== Work order ==
From the entries provided below, copy each line that contains the word "widget".

== Dataset records ==
+ + +
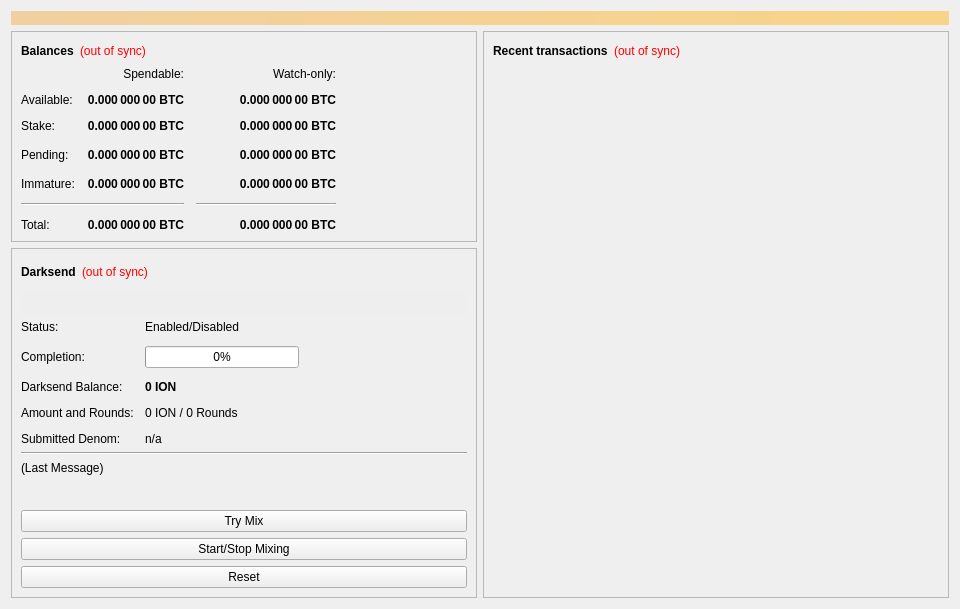
The window that src/qt/forms/overviewpage.ui (ionomy/ion_deprecated2) describes before a commit, drawn with Qt 5.
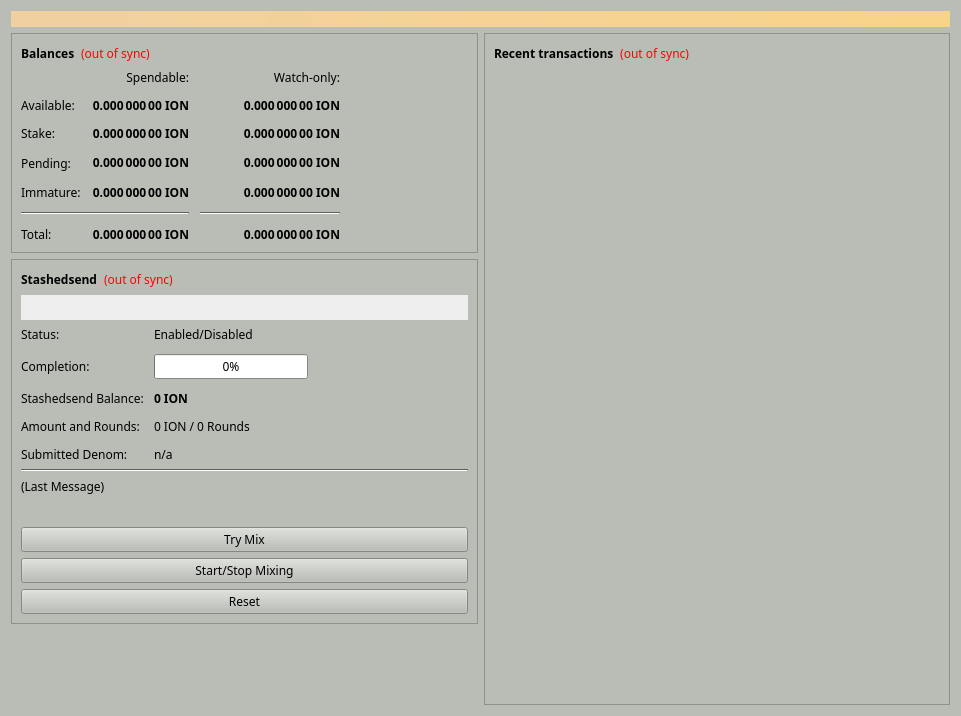
The same window after the commit.

What changed in the file:
```diff
--- a/src/qt/forms/overviewpage.ui
+++ b/src/qt/forms/overviewpage.ui
@@ -6,8 +6,8 @@
    <rect>
     <x>0</x>
     <y>0</y>
-    <width>960</width>
-    <height>594</height>
+    <width>961</width>
+    <height>716</height>
    </rect>
   </property>
   <property name="minimumSize">
@@ -16,6 +16,426 @@
     <height>0</height>
    </size>
   </property>
+  <property name="palette">
+   <palette>
+    <active>
+     <colorrole role="WindowText">
+      <brush brushstyle="SolidPattern">
+       <color alpha="255">
+        <red>0</red>
+        <green>0</green>
+        <blue>0</blue>
+       </color>
+      </brush>
+     </colorrole>
+     <colorrole role="Button">
+      <brush brushstyle="SolidPattern">
+       <color alpha="255">
+        <red>186</red>
+        <green>189</green>
+        <blue>182</blue>
+       </color>
+      </brush>
+     </colorrole>
+     <colorrole role="Light">
+      <brush brushstyle="SolidPattern">
+       <color alpha="255">
+        <red>255</red>
+        <green>255</green>
+        <blue>255</blue>
+       </color>
+      </brush>
+     </colorrole>
+     <colorrole role="Midlight">
+      <brush brushstyle="SolidPattern">
+       <color alpha="255">
+        <red>220</red>
+        <green>222</green>
+        <blue>218</blue>
+       </color>
+      </brush>
+     </colorrole>
+     <colorrole role="Dark">
+      <brush brushstyle="SolidPattern">
+       <color alpha="255">
+        <red>93</red>
+        <green>94</green>
+        <blue>91</blue>
+       </color>
+      </brush>
+     </colorrole>
+     <colorrole role="Mid">
+      <brush brushstyle="SolidPattern">
+       <color alpha="255">
+        <red>124</red>
+        <green>126</green>
+        <blue>121</blue>
+       </color>
+      </brush>
+     </colorrole>
+     <colorrole role="Text">
+      <brush brushstyle="SolidPattern">
+       <color alpha="255">
+        <red>0</red>
+        <green>0</green>
+        <blue>0</blue>
+       </color>
+      </brush>
+     </colorrole>
+     <colorrole role="BrightText">
+      <brush brushstyle="SolidPattern">
+       <color alpha="255">
+        <red>255</red>
+        <green>255</green>
+        <blue>255</blue>
+       </color>
+      </brush>
+     </colorrole>
+     <colorrole role="ButtonText">
+      <brush brushstyle="SolidPattern">
+       <color alpha="255">
+        <red>0</red>
+        <green>0</green>
+        <blue>0</blue>
+       </color>
+      </brush>
+     </colorrole>
+     <colorrole role="Base">
+      <brush brushstyle="SolidPattern">
+       <color alpha="255">
+        <red>255</red>
+        <green>255</green>
+        <blue>255</blue>
+       </color>
+      </brush>
+     </colorrole>
+     <colorrole role="Window">
+      <brush brushstyle="SolidPattern">
+       <color alpha="255">
+        <red>186</red>
+        <green>189</green>
+        <blue>182</blue>
+       </color>
+      </brush>
+     </colorrole>
+     <colorrole role="Shadow">
+      <brush brushstyle="SolidPattern">
+       <color alpha="255">
+        <red>0</red>
+        <green>0</green>
+        <blue>0</blue>
+       </color>
+      </brush>
+     </colorrole>
+     <colorrole role="AlternateBase">
+      <brush brushstyle="SolidPattern">
+       <color alpha="255">
+        <red>220</red>
+        <green>222</green>
+        <blue>218</blue>
+       </color>
+      </brush>
+     </colorrole>
+     <colorrole role="ToolTipBase">
+      <brush brushstyle="SolidPattern">
+       <color alpha="255">
+        <red>255</red>
+        <green>255</green>
+        <blue>220</blue>
+       </color>
+      </brush>
+     </colorrole>
+     <colorrole role="ToolTipText">
+      <brush brushstyle="SolidPattern">
+       <color alpha="255">
+        <red>0</red>
+        <green>0</green>
+        <blue>0</blue>
+       </color>
+      </brush>
+     </colorrole>
+    </active>
+    <inactive>
+     <colorrole role="WindowText">
+      <brush brushstyle="SolidPattern">
+       <color alpha="255">
+        <red>0</red>
+        <green>0</green>
+        <blue>0</blue>
+       </color>
+      </brush>
+     </colorrole>
+     <colorrole role="Button">
+      <brush brushstyle="SolidPattern">
+       <color alpha="255">
+        <red>186</red>
+        <green>189</green>
+        <blue>182</blue>
+       </color>
+      </brush>
+     </colorrole>
+     <colorrole role="Light">
+      <brush brushstyle="SolidPattern">
+       <color alpha="255">
+        <red>255</red>
+        <green>255</green>
+        <blue>255</blue>
+       </color>
+      </brush>
+     </colorrole>
+     <colorrole role="Midlight">
+      <brush brushstyle="SolidPattern">
+       <color alpha="255">
+        <red>220</red>
+        <green>222</green>
+        <blue>218</blue>
+       </color>
+      </brush>
+     </colorrole>
+     <colorrole role="Dark">
+      <brush brushstyle="SolidPattern">
+       <color alpha="255">
+        <red>93</red>
+        <green>94</green>
+        <blue>91</blue>
+       </color>
+      </brush>
+     </colorrole>
+     <colorrole role="Mid">
+      <brush brushstyle="SolidPattern">
+       <color alpha="255">
+        <red>124</red>
+        <green>126</green>
+        <blue>121</blue>
+       </color>
+      </brush>
+     </colorrole>
+     <colorrole role="Text">
+      <brush brushstyle="SolidPattern">
+       <color alpha="255">
+        <red>0</red>
+        <green>0</green>
+        <blue>0</blue>
+       </color>
+      </brush>
+     </colorrole>
+     <colorrole role="BrightText">
+      <brush brushstyle="SolidPattern">
+       <color alpha="255">
+        <red>255</red>
+        <green>255</green>
+        <blue>255</blue>
+       </color>
+      </brush>
+     </colorrole>
+     <colorrole role="ButtonText">
+      <brush brushstyle="SolidPattern">
+       <color alpha="255">
+        <red>0</red>
+        <green>0</green>
+        <blue>0</blue>
+       </color>
+      </brush>
+     </colorrole>
+     <colorrole role="Base">
+      <brush brushstyle="SolidPattern">
+       <color alpha="255">
+        <red>255</red>
+        <green>255</green>
+        <blue>255</blue>
+       </color>
+      </brush>
+     </colorrole>
+     <colorrole role="Window">
+      <brush brushstyle="SolidPattern">
+       <color alpha="255">
+        <red>186</red>
+        <green>189</green>
+        <blue>182</blue>
+       </color>
+      </brush>
+     </colorrole>
+     <colorrole role="Shadow">
+      <brush brushstyle="SolidPattern">
+       <color alpha="255">
+        <red>0</red>
+        <green>0</green>
+        <blue>0</blue>
+       </color>
+      </brush>
+     </colorrole>
+     <colorrole role="AlternateBase">
+      <brush brushstyle="SolidPattern">
+       <color alpha="255">
+        <red>220</red>
+        <green>222</green>
+        <blue>218</blue>
+       </color>
+      </brush>
+     </colorrole>
+     <colorrole role="ToolTipBase">
+      <brush brushstyle="SolidPattern">
+       <color alpha="255">
+        <red>255</red>
+        <green>255</green>
+        <blue>220</blue>
+       </color>
+      </brush>
+     </colorrole>
+     <colorrole role="ToolTipText">
+      <brush brushstyle="SolidPattern">
+       <color alpha="255">
+        <red>0</red>
+        <green>0</green>
+        <blue>0</blue>
+       </color>
+      </brush>
+     </colorrole>
+    </inactive>
+    <disabled>
+     <colorrole role="WindowText">
+      <brush brushstyle="SolidPattern">
+       <color alpha="255">
+        <red>93</red>
+        <green>94</green>
+        <blue>91</blue>
+       </color>
+      </brush>
+     </colorrole>
+     <colorrole role="Button">
+      <brush brushstyle="SolidPattern">
+       <color alpha="255">
+        <red>186</red>
+        <green>189</green>
+        <blue>182</blue>
+       </color>
+      </brush>
+     </colorrole>
+     <colorrole role="Light">
+      <brush brushstyle="SolidPattern">
+       <color alpha="255">
+        <red>255</red>
+        <green>255</green>
+        <blue>255</blue>
+       </color>
+      </brush>
+     </colorrole>
+     <colorrole role="Midlight">
+      <brush brushstyle="SolidPattern">
+       <color alpha="255">
+        <red>220</red>
+        <green>222</green>
+        <blue>218</blue>
+       </color>
+      </brush>
+     </colorrole>
+     <colorrole role="Dark">
+      <brush brushstyle="SolidPattern">
+       <color alpha="255">
+        <red>93</red>
+        <green>94</green>
+        <blue>91</blue>
+       </color>
+      </brush>
+     </colorrole>
+     <colorrole role="Mid">
+      <brush brushstyle="SolidPattern">
+       <color alpha="255">
+        <red>124</red>
+        <green>126</green>
+        <blue>121</blue>
+       </color>
+      </brush>
+     </colorrole>
+     <colorrole role="Text">
+      <brush brushstyle="SolidPattern">
+       <color alpha="255">
+        <red>93</red>
+        <green>94</green>
+        <blue>91</blue>
+       </color>
+      </brush>
+     </colorrole>
+     <colorrole role="BrightText">
+      <brush brushstyle="SolidPattern">
+       <color alpha="255">
+        <red>255</red>
+        <green>255</green>
+        <blue>255</blue>
+       </color>
+      </brush>
+     </colorrole>
+     <colorrole role="ButtonText">
+      <brush brushstyle="SolidPattern">
+       <color alpha="255">
+        <red>93</red>
+        <green>94</green>
+        <blue>91</blue>
+       </color>
+      </brush>
+     </colorrole>
+     <colorrole role="Base">
+      <brush brushstyle="SolidPattern">
+       <color alpha="255">
+        <red>186</red>
+        <green>189</green>
+        <blue>182</blue>
+       </color>
+      </brush>
+     </colorrole>
+     <colorrole role="Window">
+      <brush brushstyle="SolidPattern">
+       <color alpha="255">
+        <red>186</red>
+        <green>189</green>
+        <blue>182</blue>
+       </color>
+      </brush>
+     </colorrole>
+     <colorrole role="Shadow">
+      <brush brushstyle="SolidPattern">
+       <color alpha="255">
+        <red>0</red>
+        <green>0</green>
+        <blue>0</blue>
+       </color>
+      </brush>
+     </colorrole>
+     <colorrole role="AlternateBase">
+      <brush brushstyle="SolidPattern">
+       <color alpha="255">
+        <red>186</red>
+        <green>189</green>
+        <blue>182</blue>
+       </color>
+      </brush>
+     </colorrole>
+     <colorrole role="ToolTipBase">
+      <brush brushstyle="SolidPattern">
+       <color alpha="255">
+        <red>255</red>
+        <green>255</green>
+        <blue>220</blue>
+       </color>
+      </brush>
+     </colorrole>
+     <colorrole role="ToolTipText">
+      <brush brushstyle="SolidPattern">
+       <color alpha="255">
+        <red>0</red>
+        <green>0</green>
+        <blue>0</blue>
+       </color>
+      </brush>
+     </colorrole>
+    </disabled>
+   </palette>
+  </property>
+  <property name="font">
+   <font>
+    <family>Sawasdee</family>
+   </font>
+  </property>
   <property name="windowTitle">
    <string>Form</string>
   </property>
@@ -101,7 +521,7 @@
           <item>
            <layout class="QGridLayout" name="gridLayout">
             <property name="spacing">
-             <number>12</number>
+             <number>11</number>
             </property>
             <item row="3" column="2">
              <widget class="QLabel" name="labelWatchPending">
@@ -118,7 +538,7 @@
                <string>Unconfirmed transactions to watch-only addresses</string>
               </property>
               <property name="text">
-               <string notr="true">0.000 000 00 BTC</string>
+               <string notr="true">0.000 000 00 ION</string>
               </property>
               <property name="alignment">
                <set>Qt::AlignRight|Qt::AlignTrailing|Qt::AlignVCenter</set>
@@ -143,7 +563,7 @@
                <string>Total of transactions that have yet to be confirmed, and do not yet count toward the spendable balance</string>
               </property>
               <property name="text">
-               <string notr="true">0.000 000 00 BTC</string>
+               <string notr="true">0.000 000 00 ION</string>
               </property>
               <property name="alignment">
                <set>Qt::AlignRight|Qt::AlignTrailing|Qt::AlignVCenter</set>
@@ -168,7 +588,7 @@
                <string>Mined balance in watch-only addresses that has not yet matured</string>
               </property>
               <property name="text">
-               <string notr="true">0.000 000 00 BTC</string>
+               <string notr="true">0.000 000 00 ION</string>
               </property>
               <property name="alignment">
                <set>Qt::AlignRight|Qt::AlignTrailing|Qt::AlignVCenter</set>
@@ -226,7 +646,7 @@
                <string>Mined balance that has not yet matured</string>
               </property>
               <property name="text">
-               <string notr="true">0.000 000 00 BTC</string>
+               <string notr="true">0.000 000 00 ION</string>
               </property>
               <property name="alignment">
                <set>Qt::AlignRight|Qt::AlignTrailing|Qt::AlignVCenter</set>
@@ -271,7 +691,7 @@
                <string>Your current total balance</string>
               </property>
               <property name="text">
-               <string notr="true">0.000 000 00 BTC</string>
+               <string notr="true">0.000 000 00 ION</string>
               </property>
               <property name="alignment">
                <set>Qt::AlignRight|Qt::AlignTrailing|Qt::AlignVCenter</set>
@@ -296,7 +716,7 @@
                <string>Current total balance in watch-only addresses</string>
               </property>
               <property name="text">
-               <string notr="true">0.000 000 00 BTC</string>
+               <string notr="true">0.000 000 00 ION</string>
               </property>
               <property name="alignment">
                <set>Qt::AlignRight|Qt::AlignTrailing|Qt::AlignVCenter</set>
@@ -338,7 +758,7 @@
                <string>Your current spendable balance</string>
               </property>
               <property name="text">
-               <string notr="true">0.000 000 00 BTC</string>
+               <string notr="true">0.000 000 00 ION</string>
               </property>
               <property name="alignment">
                <set>Qt::AlignRight|Qt::AlignTrailing|Qt::AlignVCenter</set>
@@ -370,7 +790,7 @@
                <string>Total of coins that was staked, and do not yet count toward the current balance</string>
               </property>
               <property name="text">
-               <string notr="true">0.000 000 00 BTC</string>
+               <string notr="true">0.000 000 00 ION</string>
               </property>
               <property name="alignment">
                <set>Qt::AlignRight|Qt::AlignTrailing|Qt::AlignVCenter</set>
@@ -395,7 +815,7 @@
                <string>Total of coins that was staked in watch-only addresses, and do not yet count toward the current watch-only balance</string>
               </property>
               <property name="text">
-               <string notr="true">0.000 000 00 BTC</string>
+               <string notr="true">0.000 000 00 ION</string>
               </property>
               <property name="alignment">
                <set>Qt::AlignRight|Qt::AlignTrailing|Qt::AlignVCenter</set>
@@ -420,7 +840,7 @@
                <string>Your current balance in watch-only addresses</string>
               </property>
               <property name="text">
-               <string notr="true">0.000 000 00 BTC</string>
+               <string notr="true">0.000 000 00 ION</string>
               </property>
               <property name="alignment">
                <set>Qt::AlignRight|Qt::AlignTrailing|Qt::AlignVCenter</set>
@@ -487,7 +907,7 @@
                </font>
               </property>
               <property name="text">
-               <string>Darksend</string>
+               <string>Stashedsend</string>
               </property>
              </widget>
             </item>
@@ -959,10 +1379,10 @@
              <enum>QFormLayout::AllNonFixedFieldsGrow</enum>
             </property>
             <property name="horizontalSpacing">
-             <number>11</number>
+             <number>10</number>
             </property>
             <property name="verticalSpacing">
-             <number>12</number>
+             <number>11</number>
             </property>
             <item row="0" column="0">
              <widget class="QLabel" name="label_6">
@@ -994,7 +1414,7 @@
             <item row="3" column="0">
              <widget class="QLabel" name="labelAnonymizedText">
               <property name="text">
-               <string>Darksend Balance:</string>
+               <string>Stashedsend Balance:</string>
               </property>
              </widget>
             </item>
```
Left out of the diff: 20 changed lines with no effect on the pictures.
+ + +
== Output for this task ==
              <widget class="QLabel" name="labelWatchPending">
              </widget>
              <widget class="QLabel" name="label_6">
              <widget class="QLabel" name="labelAnonymizedText">
              </widget>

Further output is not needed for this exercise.